Stornoway celebrate their past decade of making music with a farewell gig of sea shanties, bird noises, and Simple Minds, writes Rebekah Shaw
4th March at Manchester Academy
In October 2016, after 10 years of playing together, nature-loving Oxford graduates Stornoway announced their split and subsequent ‘Farewell Tour’ as a celebratory goodbye and thank you for lovers of their eclectic folk-pop sound. Fans responded in their hoards, encouraging them to upgrade to larger venues in many of their prime locations — an unexpected but touching end to their time together.
Attending the tour was largely the band’s most dedicated fanbase, and hence their performance was all about giving them what they wanted. Other than distributing the setlist choices slightly more evenly from their main three albums, the gig felt like business-as-usual from the Oxford graduates. I suppose there is something comforting about your favourite band doing just what made you fall in love with them in the first place. A dip into their mini-album You Don’t Know Anything — offcuts from second album Tales from Terra Firma — would have completed their repertoire, however they built the set-list from fan requests, so there must have been less demand for this side project.
Fan favourites of the night were the ones that got people dancing in celebration of the Stornoway’s catchiest successes: ‘I Saw You Blink’, ‘Fuel Up’ and ‘Zorbing’, their most popular outputs from their debut album Beachcomber’s Windowsill. ‘Fuel Up’ in particular felt appropriate in this context, mirroring the tale of growing up in the song with the growth of the band themselves, in a different place now to where they began a decade ago. “There’s no rewind, so you might as well play on,” lead singer Brian Briggs and the crowd sang together. Amongst these, a cover of Simple Minds’ ‘Don’t You Forget About Me’ fit right in as an ode to fan memory and their dedication, further adding to the celebratory atmosphere.
Although some love the gimmick of bird noises being used in tracks on their final album Bonxie, as part of the live set it felt excessive and frankly unpleasant hearing these screeches at the beginning of ‘Lost Youth’. Rather, musical highlights of the set included the wistful ‘A Belated Invite to Eternity’, and ‘The Road You Didn’t Take’ in which the vocal ability of Briggs shone through.

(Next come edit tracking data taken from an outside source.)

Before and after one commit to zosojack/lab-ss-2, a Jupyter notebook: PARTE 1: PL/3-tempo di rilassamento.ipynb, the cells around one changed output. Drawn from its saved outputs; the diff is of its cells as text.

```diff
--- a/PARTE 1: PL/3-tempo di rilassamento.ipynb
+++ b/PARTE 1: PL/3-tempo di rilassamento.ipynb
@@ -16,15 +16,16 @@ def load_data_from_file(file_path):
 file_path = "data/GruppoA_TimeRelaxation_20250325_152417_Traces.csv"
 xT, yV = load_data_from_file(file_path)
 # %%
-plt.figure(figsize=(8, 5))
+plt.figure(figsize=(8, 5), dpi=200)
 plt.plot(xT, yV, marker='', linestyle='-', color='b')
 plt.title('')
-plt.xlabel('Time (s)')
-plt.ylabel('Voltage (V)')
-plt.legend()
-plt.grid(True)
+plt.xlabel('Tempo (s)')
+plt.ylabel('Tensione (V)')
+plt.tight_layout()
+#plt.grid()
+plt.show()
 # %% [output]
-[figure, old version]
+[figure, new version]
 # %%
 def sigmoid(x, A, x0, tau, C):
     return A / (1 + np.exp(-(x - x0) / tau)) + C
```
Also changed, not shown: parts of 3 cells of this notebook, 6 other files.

The band did not skimp on their iconic range of live instrumentation, either, as ‘The Great Procrastinator’ and ‘Farewell Appalachia’ from Tales from Terra Firma attested their love of experimentation with brass, woodwind and percussion.
Over the years, Stornoway have built up many performance quirks focused upon audience participation, which appeared fondly loved by their long-term fans but can border on cringey for casual listeners. Although the Mexican waves, clapping and clicking may not have appealed to myself in particular, it cannot be doubted that it went down well with those there for the interaction with their favourite band for potentially the last time ever.
A particularly cool quirk that they have mastered over the past few years has been silencing the entire room, stepping away from microphones and playing a couple of their songs, which really benefit from this intimate acoustic style. They had not anticipated having to do this unplugged segment in the 2,660-capacity Manchester Academy when planning the tour originally, and it may have been a bit too much to ask for an audience of this size for three consecutive songs, however the effect was astounding. Briggs excelled in his solo of ‘November Song’, and the sea shanty-esque ‘Josephine’ was another highlight for the quartet; the absolute silence was soon shattered with deafening applause.
More popular than anticipated, the gig had been massively bumped up from Academy 3 (which had a capacity of just 450), and Brian Briggs expressed the band’s gratefulness with shining eyes onstage, as well as giving a heartfelt shout out to the oldest and fondest followers of their journey as Stornoway. As much as this tour was all about celebration, every moment was also tinged bittersweet with recollection that this is most likely the last time they will play as a band together. As they themselves said: “Stornoway are Stornomore”.